Please give the listing again in its entirety, exactly as written.

» STORED DATA
——

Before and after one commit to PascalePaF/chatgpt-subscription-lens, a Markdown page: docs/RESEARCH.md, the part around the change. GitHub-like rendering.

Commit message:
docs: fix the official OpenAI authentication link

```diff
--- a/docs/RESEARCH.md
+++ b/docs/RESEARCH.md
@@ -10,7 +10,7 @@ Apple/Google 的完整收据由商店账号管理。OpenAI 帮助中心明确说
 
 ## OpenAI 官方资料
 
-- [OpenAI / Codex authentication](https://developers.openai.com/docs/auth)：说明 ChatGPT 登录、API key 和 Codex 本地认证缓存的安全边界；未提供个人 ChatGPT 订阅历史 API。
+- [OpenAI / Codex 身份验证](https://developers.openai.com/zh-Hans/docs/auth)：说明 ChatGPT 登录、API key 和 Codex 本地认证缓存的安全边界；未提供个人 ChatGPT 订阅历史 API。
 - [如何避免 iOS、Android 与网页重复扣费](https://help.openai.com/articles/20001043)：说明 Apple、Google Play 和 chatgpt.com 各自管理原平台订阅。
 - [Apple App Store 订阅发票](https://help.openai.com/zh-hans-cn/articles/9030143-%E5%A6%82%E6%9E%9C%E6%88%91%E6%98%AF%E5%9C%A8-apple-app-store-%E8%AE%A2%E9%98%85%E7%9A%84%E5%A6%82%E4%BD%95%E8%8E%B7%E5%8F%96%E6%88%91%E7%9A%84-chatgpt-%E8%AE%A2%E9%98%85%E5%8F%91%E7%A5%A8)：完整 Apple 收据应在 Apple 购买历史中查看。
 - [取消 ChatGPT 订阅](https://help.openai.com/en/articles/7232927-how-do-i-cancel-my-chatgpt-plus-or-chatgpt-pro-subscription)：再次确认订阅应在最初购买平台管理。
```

——

» ANSWER FOR THE TASK
Before and after one commit to PascalePaF/chatgpt-subscription-lens, a Markdown page: docs/RESEARCH.md, the part around the change. GitHub-like rendering.

Commit message:
docs: fix the official OpenAI authentication link

```diff
--- a/docs/RESEARCH.md
+++ b/docs/RESEARCH.md
@@ -10,7 +10,7 @@ Apple/Google 的完整收据由商店账号管理。OpenAI 帮助中心明确说
 
 ## OpenAI 官方资料
 
-- [OpenAI / Codex authentication](https://developers.openai.com/docs/auth)：说明 ChatGPT 登录、API key 和 Codex 本地认证缓存的安全边界；未提供个人 ChatGPT 订阅历史 API。
+- [OpenAI / Codex 身份验证](https://developers.openai.com/zh-Hans/docs/auth)：说明 ChatGPT 登录、API key 和 Codex 本地认证缓存的安全边界；未提供个人 ChatGPT 订阅历史 API。
 - [如何避免 iOS、Android 与网页重复扣费](https://help.openai.com/articles/20001043)：说明 Apple、Google Play 和 chatgpt.com 各自管理原平台订阅。
 - [Apple App Store 订阅发票](https://help.openai.com/zh-hans-cn/articles/9030143-%E5%A6%82%E6%9E%9C%E6%88%91%E6%98%AF%E5%9C%A8-apple-app-store-%E8%AE%A2%E9%98%85%E7%9A%84%E5%A6%82%E4%BD%95%E8%8E%B7%E5%8F%96%E6%88%91%E7%9A%84-chatgpt-%E8%AE%A2%E9%98%85%E5%8F%91%E7%A5%A8)：完整 Apple 收据应在 Apple 购买历史中查看。
 - [取消 ChatGPT 订阅](https://help.openai.com/en/articles/7232927-how-do-i-cancel-my-chatgpt-plus-or-chatgpt-pro-subscription)：再次确认订阅应在最初购买平台管理。
```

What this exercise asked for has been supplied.